Before my husband and I left for church yesterday, we happened to catch part of David Gregory’s interview of Rep. Michele Bachmann on “Meet The Press.”
I started paying attention to the program when Gregory asked her about her faith. (You can click on the image above for the video. The complete transcript is here.)
The nature of my work sometimes gives me the sense that we’re headed down the slippery slope, about 150 miles an hour.
Gregory’s questioning of Bachmann made me think that maybe we’re going about 180 miles/hour. I don’t expect Gregory to agree with Bachmann or any other candidate and I expect him to ask hard hitting questions. I also expect him to show some journalistic integrity and fundamental respect for religious beliefs. He displayed neither.
His questions about her perspective of wives as submissive to their husbands [Ephesians 5] were to be expected since she’d spoken openly about it and such questions are always asked when possible. She answered well. In essence, she gave an answer that’s very close to that of Aquinas who maintains that there are two types of submission: servile and economic. In the first, the submissive person looses or gives up his or her will. In the second, which applies to marriage, the submissive or submitting person agrees to acknowledge another person as the head of a particular group, whether a family, a church, a government, or even a sports team or some other organization. No one gives up his or her will, but different roles are acknowledged and accepted.
From the transcript:
REP. BACHMANN: We’ve been married almost 33 years and I have a great deal of respect for my husband. He’s a wonderful, wonderful man and a great father to our children. And he’s also filled with good advice. He…
MR. GREGORY: But so his word goes?
REP. BACHMANN: …he leads–pardon?
MR. GREGORY: His word goes?
REP. BACHMANN: Well, both of our words go. We respect each other. We have a mutual partnership in our marriage, and that’s the only way that we could accomplish what we’ve done in life is to be a good team. We’re a good team together.
Gregory goes on to ask her about her faith and her relationship in God. He can’t even hide his incredulousness and perhaps contempt.
Again, from the transcript:
MR. GREGORY: Guide has–God has guided your decisions in life. Would God guide your decisions that you would make as president of the United States?
REP. BACHMANN: Well, as president of the United States, I would pray. I would pray and ask the Lord for guidance. That’s what presidents have done throughout history. George Washington did. Abraham Lincoln did.
MR. GREGORY: But you said that Gald–God called me to run for Congress. God has said certain things about, you know, going to law school, about pursuing other decisions in your life. There’s a difference between God as a sense of comfort and safe harbor and inspiration, and God telling you to take a particular action. [Emphasis.]

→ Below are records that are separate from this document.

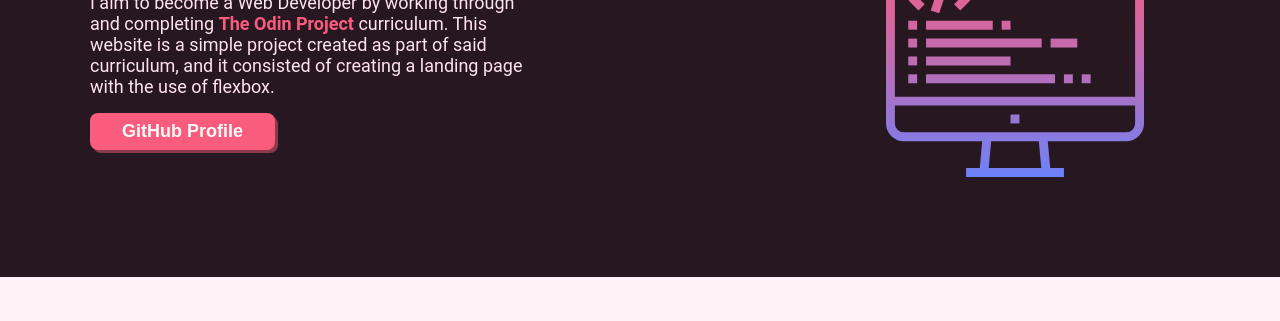
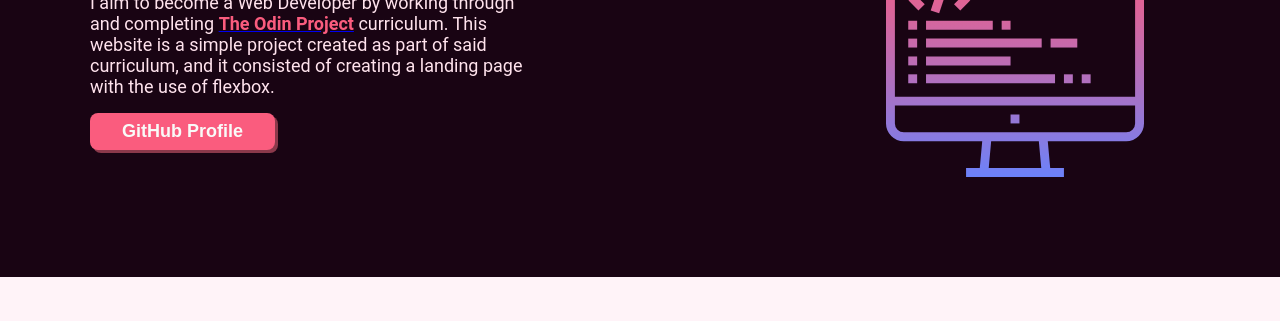
Before and after one commit to potaytocheeps/odin-landing-page, a plain HTML site: page index.html in a window 1280 px wide. Shown: the part 233-554 px from the top of the page. Drawn offline with Linux system fonts and the light colour scheme.

Commit message:
Separate header into its own section
The header was previously part of the hero section, but I chose to
instead separate the two into their own sections so that the header
could have a different background color.

```diff
--- a/index.html
+++ b/index.html
@@ -6,8 +6,7 @@
   <link rel="stylesheet" href="./styles.css">
 </head>
 <body>
-  <div class="header-hero-section">
-    <div class="header-hero-container">
+  <div class="header-section">
     <div class="header">
       <div class="logo">Potaytocheeps</div>
       <ul class="header-links">
@@ -15,8 +14,11 @@
         <li><a href="#projects">Projects</a></li>
       </ul>
     </div>
+  </div>
 
-      <div id="about" class="hero-section">
+  <div class="hero-section">
+    <div class="hero-container">
+      <div id="about" class="hero-content">
         <div class="left-hero-content">
           <h1 class="hero-title">Hello! I am Potayto!</h1>
           <p class="hero-text">
--- a/styles.css
+++ b/styles.css
@@ -8,7 +8,8 @@ body {
   padding: 0;
 }
 
-.header-hero-container,
+.header,
+.hero-container,
 .information-container,
 .quote-container,
 .call-to-action-container {
@@ -16,11 +17,14 @@ body {
   flex: auto;
 }
 
-.header-hero-section {
-  background-color: #261721;
-  color: #FFF6F8;
+/***************
+  Header
+****************/
+
+.header-section {
   display: flex;
   justify-content: center;
+  background-color: #261721;
 }
 
 .header {
@@ -33,6 +37,7 @@ body {
 .logo {
   font-size: 24px;
   font-weight: bold;
+  color: #FFF6F8;
 }
 
 ul {
@@ -43,17 +48,28 @@ ul {
   gap: 20px;
 }
 
-a {
+.header a {
   text-decoration: none;
-  color: #E5E7EB;
   font-size: 18px;
+  color: #FFE3ED;
 }
 
 p {
   margin: 0;
 }
 
+/***************
+  Hero Section
+****************/
+
 .hero-section {
+  background-color: #190413;
+  color: #FFF6F8;
+  display: flex;
+  justify-content: center;
+}
+
+.hero-content {
   display: flex;
   padding: 100px 0;
   gap: 50px;
```
Lines whose indentation alone changed are shown as unchanged.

REP. BACHMANN: All I can tell you is what my experience has been. I’m extremely grateful to, to have a faith in God. I, I see that God has so blessed this country. His–you know, we heard that song that he’s “shed his grace” on the United States. I believe it. He’s been very good to our country. And I think that it’s important for us to seek his guidance and to pray and to listen to his voice.

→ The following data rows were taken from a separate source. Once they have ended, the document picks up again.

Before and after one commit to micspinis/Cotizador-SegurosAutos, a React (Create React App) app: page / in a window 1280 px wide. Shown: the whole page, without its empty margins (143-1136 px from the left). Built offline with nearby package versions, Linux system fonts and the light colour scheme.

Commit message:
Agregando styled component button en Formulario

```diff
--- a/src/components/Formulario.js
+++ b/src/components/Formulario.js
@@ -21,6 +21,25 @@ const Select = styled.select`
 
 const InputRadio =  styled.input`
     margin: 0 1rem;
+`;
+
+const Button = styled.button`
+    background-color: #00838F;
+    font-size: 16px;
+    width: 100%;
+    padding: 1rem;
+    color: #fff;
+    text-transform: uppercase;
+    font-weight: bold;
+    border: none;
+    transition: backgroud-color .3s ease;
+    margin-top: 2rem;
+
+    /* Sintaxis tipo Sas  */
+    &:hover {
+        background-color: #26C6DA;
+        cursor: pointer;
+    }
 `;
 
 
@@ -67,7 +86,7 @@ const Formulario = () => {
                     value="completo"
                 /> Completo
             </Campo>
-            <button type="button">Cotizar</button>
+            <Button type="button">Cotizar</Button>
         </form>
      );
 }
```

So, for Gregory, God is “[A] sense of comfort and safe harbor and inspiration,” but we shouldn’t have the sense that God wants us to “take a particular action.” It sounds like Gregory mocks the very notion of the Judeo-Christian God as a real being as opposed to a fictional notion in people’s minds. Bachmann’s answer indicates that he’s also disrespecting the tradition of faith in public life in the United States.

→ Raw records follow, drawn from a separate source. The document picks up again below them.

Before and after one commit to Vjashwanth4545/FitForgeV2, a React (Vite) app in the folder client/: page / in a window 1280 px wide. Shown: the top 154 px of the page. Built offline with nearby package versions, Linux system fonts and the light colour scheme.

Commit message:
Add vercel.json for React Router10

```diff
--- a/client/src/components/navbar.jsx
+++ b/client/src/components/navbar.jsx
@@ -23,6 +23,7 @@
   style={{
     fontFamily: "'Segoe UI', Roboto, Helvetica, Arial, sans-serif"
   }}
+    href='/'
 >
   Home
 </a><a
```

Religion is a personal matter and no one should be forced to believe any religion. At the same time, there should be respect for different beliefs, particularly those held by millions of people for thousands of years. Jews and Christians alike have a tradition of praying to God for guidance in action. Other religious faiths have similar traditions. People who have serious religious beliefs tend not to describe God as a Hallmark card or a warm, fuzzy feeling. It’s Gregory’s prerogative not to share those beliefs, but he comes across as mocking them. And it’s definitely not his job as the host of a political show to call into question the foundation of billions of believers throughout history.
He started in the way in which he questioned her idea of submission and its role in her marriage. And while I’m not a fan of claiming media bias (despite my experience of it), the only people I see consistently challenged on their views of marriage are practicing Christians and Orthodox Jews. I don’t recall anyone asking Senator Clinton in any of her campaigns why she puts up with a philandering husband.
Then he moved to her relationship with God which he suggests should not have any real impact on her life. She did a great job of answering his questions, but he still asserts that she was less than forthcoming about her faith.
David Gregory ought to be called out for his manner of questioning. If he needs some help with etiquette I recommend that he hire Letitia Baldrige or another expert for personal instruction.
I know serious Democrats, Republicans, and Independents. I don’t know any of them who think that mocking a candidate’s religious beliefs, or those of millions of people, is fair game.
For the purposes of my work, I try and refrain from talking about political issues unless they directly concern fundamental ethical or moral issues as demonstrated by this attack (perhaps unintentional) on religious beliefs. I have no favorite candidate for 2012, although I must admit that I’d love to see a rogue Democrat challenge President Obama for the nomination.